Smoke versus Vapor

The Tobacco Industry vs the Electronic Cigarette


Product Warnings

Electronic Cigarette Scam - Beware!

Friday, 13 November 2009

It has come to our attention that an electronic cigarette company is conducting a scam. They are "giving away" an electronic cigarette known as the e-igarette. Before doing so, they ask for customers card details. After the e-igarette has been sent, they start charging the customer for refills. The amount of money taken can be up to 80 pounds a month, and according to our last caller the cartidges never arrived. As a debit card rather than a credit card was used in each instance, the banks have refused to refund the money.

Continued on the Ashtray Blog Site

Chantix Lawsuit Blames Drug for 2007 Death of Dallas Musician

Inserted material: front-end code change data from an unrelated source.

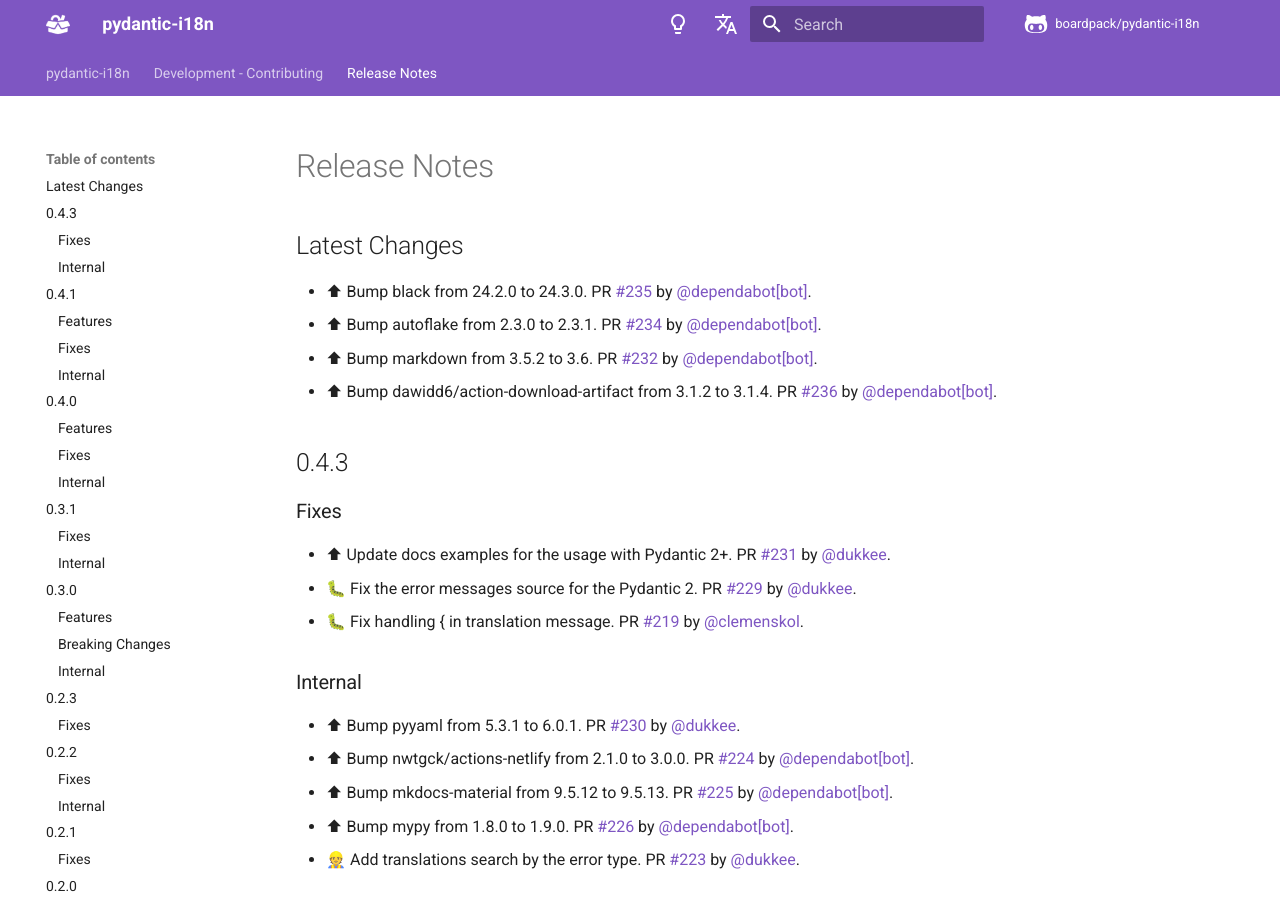
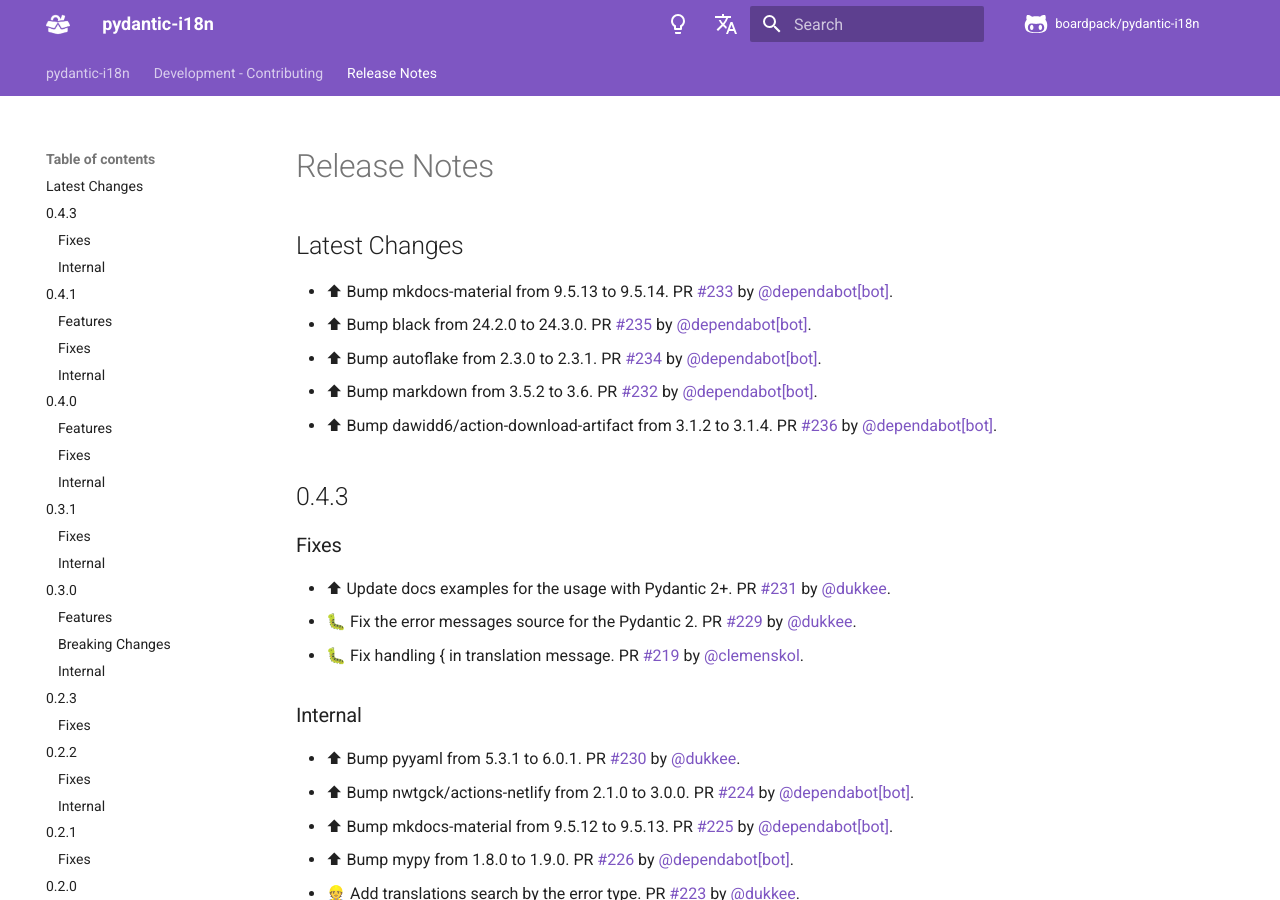
Before and after one commit to boardpack/pydantic-i18n, an MkDocs documentation site: the page built from docs/en/docs/release-notes.md, in a window 1280 px wide and 900 px high. Built offline with MkDocs 1.6.1 and Material for MkDocs 9.7.7, drawn with Linux system fonts in a browser that asks for light colours; comment, search, counter and statistics services are not loaded.

Commit message:
📝 Update release notes

```diff
--- a/docs/en/docs/release-notes.md
+++ b/docs/en/docs/release-notes.md
@@ -2,6 +2,7 @@
 
 ## Latest Changes
 
+* ⬆ Bump mkdocs-material from 9.5.13 to 9.5.14. PR [#233](https://github.com/boardpack/pydantic-i18n/pull/233) by [@dependabot[bot]](https://github.com/apps/dependabot).
 * ⬆ Bump black from 24.2.0 to 24.3.0. PR [#235](https://github.com/boardpack/pydantic-i18n/pull/235) by [@dependabot[bot]](https://github.com/apps/dependabot).
 * ⬆ Bump autoflake from 2.3.0 to 2.3.1. PR [#234](https://github.com/boardpack/pydantic-i18n/pull/234) by [@dependabot[bot]](https://github.com/apps/dependabot).
 * ⬆ Bump markdown from 3.5.2 to 3.6. PR [#232](https://github.com/boardpack/pydantic-i18n/pull/232) by [@dependabot[bot]](https://github.com/apps/dependabot).
```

The parents of Carter Albrecht, a Dallas musician who was shot to death during an episode allegedly fueled by Chantix side effects, have filed suit against Pfizer, Inc. According to reports, the lawsuit claims Pfizer did not disclose the risks of Chantix or provide adequate warning of possible side effects when Albrecht began taking it in an effort to quit smoking. His death occurred in September 2007, a week after he began taking Chantix. He immediately began complaining of vivid dreams and that he seemed confused and terrified, looking at her as though he didn't recognize her. He ended up at the home of a neighbor, banging violently on the back door. A call was made to 911, but before the police arrived the terrified neighbor had fired a warning shot from his rifle, which accidentally hit and killed Albrecht.

In their lawsuit, Albrecht’s parents allege that their son’s use of Chantix played a “direct and proximate” role in his death. According to the Dallas Observer, the Albrecht’s are hoping that by filing the lawsuit, they will “remind Pfizer they have to keep the public informed of the risks associated with this drug.” Although his blood alcohol level was three times over the legal driving limit on the night of his death, his parents insist that Albrecht’s death was the result of vivid dreams, hallucinations and behavioral changes that had been caused by Chantix.


Be informed ... follow this link for more information on Chantix ...
  Nicotine ... the drug that never was

(varenicline) Tablets


WARNING:

Serious neuropsychiatric events, including, but not limited to depression, suicidal ideation, suicide attempt and completed suicide have been reported in patients taking CHANTIX.

Chantix (varenicline) Tablets

FDA Approved Smoking Cessation Drug blamed for 3,063
serious injuries and 78 deaths

The Institute for Safe Medication Practices

Full Report 

RESULTS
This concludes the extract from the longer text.